EXERCISE —
All of the records are to be copied out exactly, with nothing left out.

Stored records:
Segment Open

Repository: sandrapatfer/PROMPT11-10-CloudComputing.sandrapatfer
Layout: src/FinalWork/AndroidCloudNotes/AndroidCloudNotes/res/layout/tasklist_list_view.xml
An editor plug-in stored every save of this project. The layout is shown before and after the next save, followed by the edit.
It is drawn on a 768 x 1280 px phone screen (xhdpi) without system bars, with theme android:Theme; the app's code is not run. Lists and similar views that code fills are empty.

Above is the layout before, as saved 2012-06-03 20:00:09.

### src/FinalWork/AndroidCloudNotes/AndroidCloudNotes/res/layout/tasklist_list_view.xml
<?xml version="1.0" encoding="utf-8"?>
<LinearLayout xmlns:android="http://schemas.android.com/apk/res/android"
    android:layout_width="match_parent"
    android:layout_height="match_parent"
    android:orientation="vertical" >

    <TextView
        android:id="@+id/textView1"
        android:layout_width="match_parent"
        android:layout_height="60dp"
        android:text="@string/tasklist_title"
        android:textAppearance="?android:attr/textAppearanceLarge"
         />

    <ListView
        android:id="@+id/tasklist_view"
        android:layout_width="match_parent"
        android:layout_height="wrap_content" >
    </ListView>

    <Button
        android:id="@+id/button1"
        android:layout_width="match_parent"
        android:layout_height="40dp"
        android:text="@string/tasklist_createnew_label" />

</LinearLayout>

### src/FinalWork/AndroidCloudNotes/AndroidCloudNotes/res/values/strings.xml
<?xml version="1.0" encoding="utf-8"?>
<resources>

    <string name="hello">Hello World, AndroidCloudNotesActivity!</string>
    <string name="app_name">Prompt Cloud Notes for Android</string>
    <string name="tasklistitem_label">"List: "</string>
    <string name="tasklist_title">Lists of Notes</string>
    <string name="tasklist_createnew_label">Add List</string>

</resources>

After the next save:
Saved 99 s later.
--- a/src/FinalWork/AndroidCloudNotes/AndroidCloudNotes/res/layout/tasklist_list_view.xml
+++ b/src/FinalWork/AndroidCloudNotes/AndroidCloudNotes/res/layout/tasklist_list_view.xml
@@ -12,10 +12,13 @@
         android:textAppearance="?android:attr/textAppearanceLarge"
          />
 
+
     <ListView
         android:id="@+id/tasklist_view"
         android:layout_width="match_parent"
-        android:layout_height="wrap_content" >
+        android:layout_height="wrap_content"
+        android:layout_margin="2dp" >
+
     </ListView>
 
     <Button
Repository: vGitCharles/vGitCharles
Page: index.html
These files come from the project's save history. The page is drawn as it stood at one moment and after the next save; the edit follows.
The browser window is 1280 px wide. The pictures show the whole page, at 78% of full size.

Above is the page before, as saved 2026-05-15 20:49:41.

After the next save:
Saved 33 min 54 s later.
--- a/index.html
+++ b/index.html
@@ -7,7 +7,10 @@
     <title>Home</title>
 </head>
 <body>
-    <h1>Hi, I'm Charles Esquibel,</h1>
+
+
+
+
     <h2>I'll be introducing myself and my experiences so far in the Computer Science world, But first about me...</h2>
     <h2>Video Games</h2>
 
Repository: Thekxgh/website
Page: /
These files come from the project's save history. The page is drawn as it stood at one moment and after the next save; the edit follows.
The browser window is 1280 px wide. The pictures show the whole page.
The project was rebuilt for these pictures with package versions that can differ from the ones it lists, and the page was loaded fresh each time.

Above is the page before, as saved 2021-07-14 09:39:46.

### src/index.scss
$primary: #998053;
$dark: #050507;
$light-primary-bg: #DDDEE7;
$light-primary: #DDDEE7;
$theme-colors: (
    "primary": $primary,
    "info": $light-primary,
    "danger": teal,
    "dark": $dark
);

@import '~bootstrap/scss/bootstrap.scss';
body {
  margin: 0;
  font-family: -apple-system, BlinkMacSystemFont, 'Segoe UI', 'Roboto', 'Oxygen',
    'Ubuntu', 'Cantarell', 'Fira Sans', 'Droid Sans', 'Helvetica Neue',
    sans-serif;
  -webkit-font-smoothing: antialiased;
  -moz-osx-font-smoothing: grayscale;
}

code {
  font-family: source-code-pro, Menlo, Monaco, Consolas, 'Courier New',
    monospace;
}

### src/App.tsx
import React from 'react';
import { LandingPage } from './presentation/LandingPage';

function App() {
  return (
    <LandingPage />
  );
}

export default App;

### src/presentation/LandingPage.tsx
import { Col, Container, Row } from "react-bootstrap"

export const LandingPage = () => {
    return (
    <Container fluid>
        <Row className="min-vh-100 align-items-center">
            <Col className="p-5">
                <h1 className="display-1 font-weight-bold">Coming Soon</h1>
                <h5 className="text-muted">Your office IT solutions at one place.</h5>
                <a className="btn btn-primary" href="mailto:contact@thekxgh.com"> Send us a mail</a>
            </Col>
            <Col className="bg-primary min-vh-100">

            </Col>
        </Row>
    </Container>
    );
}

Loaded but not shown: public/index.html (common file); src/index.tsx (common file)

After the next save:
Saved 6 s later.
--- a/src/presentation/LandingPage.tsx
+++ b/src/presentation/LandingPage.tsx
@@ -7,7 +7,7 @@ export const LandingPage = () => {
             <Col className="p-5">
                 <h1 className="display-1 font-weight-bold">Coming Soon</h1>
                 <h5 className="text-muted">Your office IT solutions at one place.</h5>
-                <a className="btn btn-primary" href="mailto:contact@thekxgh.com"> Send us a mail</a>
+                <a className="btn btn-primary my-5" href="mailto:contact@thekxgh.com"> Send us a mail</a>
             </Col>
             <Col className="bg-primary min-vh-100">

Segment Closed

OUTPUT FOR THIS EXERCISE —
Repository: sandrapatfer/PROMPT11-10-CloudComputing.sandrapatfer
Layout: src/FinalWork/AndroidCloudNotes/AndroidCloudNotes/res/layout/tasklist_list_view.xml
An editor plug-in stored every save of this project. The layout is shown before and after the next save, followed by the edit.
It is drawn on a 768 x 1280 px phone screen (xhdpi) without system bars, with theme android:Theme; the app's code is not run. Lists and similar views that code fills are empty.

Above is the layout before, as saved 2012-06-03 20:00:09.

### src/FinalWork/AndroidCloudNotes/AndroidCloudNotes/res/layout/tasklist_list_view.xml
<?xml version="1.0" encoding="utf-8"?>
<LinearLayout xmlns:android="http://schemas.android.com/apk/res/android"
    android:layout_width="match_parent"
    android:layout_height="match_parent"
    android:orientation="vertical" >

    <TextView
        android:id="@+id/textView1"
        android:layout_width="match_parent"
        android:layout_height="60dp"
        android:text="@string/tasklist_title"
        android:textAppearance="?android:attr/textAppearanceLarge"
         />

    <ListView
        android:id="@+id/tasklist_view"
        android:layout_width="match_parent"
        android:layout_height="wrap_content" >
    </ListView>

    <Button
        android:id="@+id/button1"
        android:layout_width="match_parent"
        android:layout_height="40dp"
        android:text="@string/tasklist_createnew_label" />

</LinearLayout>

### src/FinalWork/AndroidCloudNotes/AndroidCloudNotes/res/values/strings.xml
<?xml version="1.0" encoding="utf-8"?>
<resources>

    <string name="hello">Hello World, AndroidCloudNotesActivity!</string>
    <string name="app_name">Prompt Cloud Notes for Android</string>
    <string name="tasklistitem_label">"List: "</string>
    <string name="tasklist_title">Lists of Notes</string>
    <string name="tasklist_createnew_label">Add List</string>

</resources>

After the next save:
Saved 99 s later.
--- a/src/FinalWork/AndroidCloudNotes/AndroidCloudNotes/res/layout/tasklist_list_view.xml
+++ b/src/FinalWork/AndroidCloudNotes/AndroidCloudNotes/res/layout/tasklist_list_view.xml
@@ -12,10 +12,13 @@
         android:textAppearance="?android:attr/textAppearanceLarge"
          />
 
+
     <ListView
         android:id="@+id/tasklist_view"
         android:layout_width="match_parent"
-        android:layout_height="wrap_content" >
+        android:layout_height="wrap_content"
+        android:layout_margin="2dp" >
+
     </ListView>
 
     <Button
Repository: vGitCharles/vGitCharles
Page: index.html
These files come from the project's save history. The page is drawn as it stood at one moment and after the next save; the edit follows.
The browser window is 1280 px wide. The pictures show the whole page, at 78% of full size.

Above is the page before, as saved 2026-05-15 20:49:41.

After the next save:
Saved 33 min 54 s later.
--- a/index.html
+++ b/index.html
@@ -7,7 +7,10 @@
     <title>Home</title>
 </head>
 <body>
-    <h1>Hi, I'm Charles Esquibel,</h1>
+
+
+
+
     <h2>I'll be introducing myself and my experiences so far in the Computer Science world, But first about me...</h2>
     <h2>Video Games</h2>
 
Repository: Thekxgh/website
Page: /
These files come from the project's save history. The page is drawn as it stood at one moment and after the next save; the edit follows.
The browser window is 1280 px wide. The pictures show the whole page.
The project was rebuilt for these pictures with package versions that can differ from the ones it lists, and the page was loaded fresh each time.

Above is the page before, as saved 2021-07-14 09:39:46.

### src/index.scss
$primary: #998053;
$dark: #050507;
$light-primary-bg: #DDDEE7;
$light-primary: #DDDEE7;
$theme-colors: (
    "primary": $primary,
    "info": $light-primary,
    "danger": teal,
    "dark": $dark
);

@import '~bootstrap/scss/bootstrap.scss';
body {
  margin: 0;
  font-family: -apple-system, BlinkMacSystemFont, 'Segoe UI', 'Roboto', 'Oxygen',
    'Ubuntu', 'Cantarell', 'Fira Sans', 'Droid Sans', 'Helvetica Neue',
    sans-serif;
  -webkit-font-smoothing: antialiased;
  -moz-osx-font-smoothing: grayscale;
}

code {
  font-family: source-code-pro, Menlo, Monaco, Consolas, 'Courier New',
    monospace;
}

### src/App.tsx
import React from 'react';
import { LandingPage } from './presentation/LandingPage';

function App() {
  return (
    <LandingPage />
  );
}

export default App;

### src/presentation/LandingPage.tsx
import { Col, Container, Row } from "react-bootstrap"

export const LandingPage = () => {
    return (
    <Container fluid>
        <Row className="min-vh-100 align-items-center">
            <Col className="p-5">
                <h1 className="display-1 font-weight-bold">Coming Soon</h1>
                <h5 className="text-muted">Your office IT solutions at one place.</h5>
                <a className="btn btn-primary" href="mailto:contact@thekxgh.com"> Send us a mail</a>
            </Col>
            <Col className="bg-primary min-vh-100">

            </Col>
        </Row>
    </Container>
    );
}

Loaded but not shown: public/index.html (common file); src/index.tsx (common file)

After the next save:
Saved 6 s later.
--- a/src/presentation/LandingPage.tsx
+++ b/src/presentation/LandingPage.tsx
@@ -7,7 +7,7 @@ export const LandingPage = () => {
             <Col className="p-5">
                 <h1 className="display-1 font-weight-bold">Coming Soon</h1>
                 <h5 className="text-muted">Your office IT solutions at one place.</h5>
-                <a className="btn btn-primary" href="mailto:contact@thekxgh.com"> Send us a mail</a>
+                <a className="btn btn-primary my-5" href="mailto:contact@thekxgh.com"> Send us a mail</a>
             </Col>
             <Col className="bg-primary min-vh-100">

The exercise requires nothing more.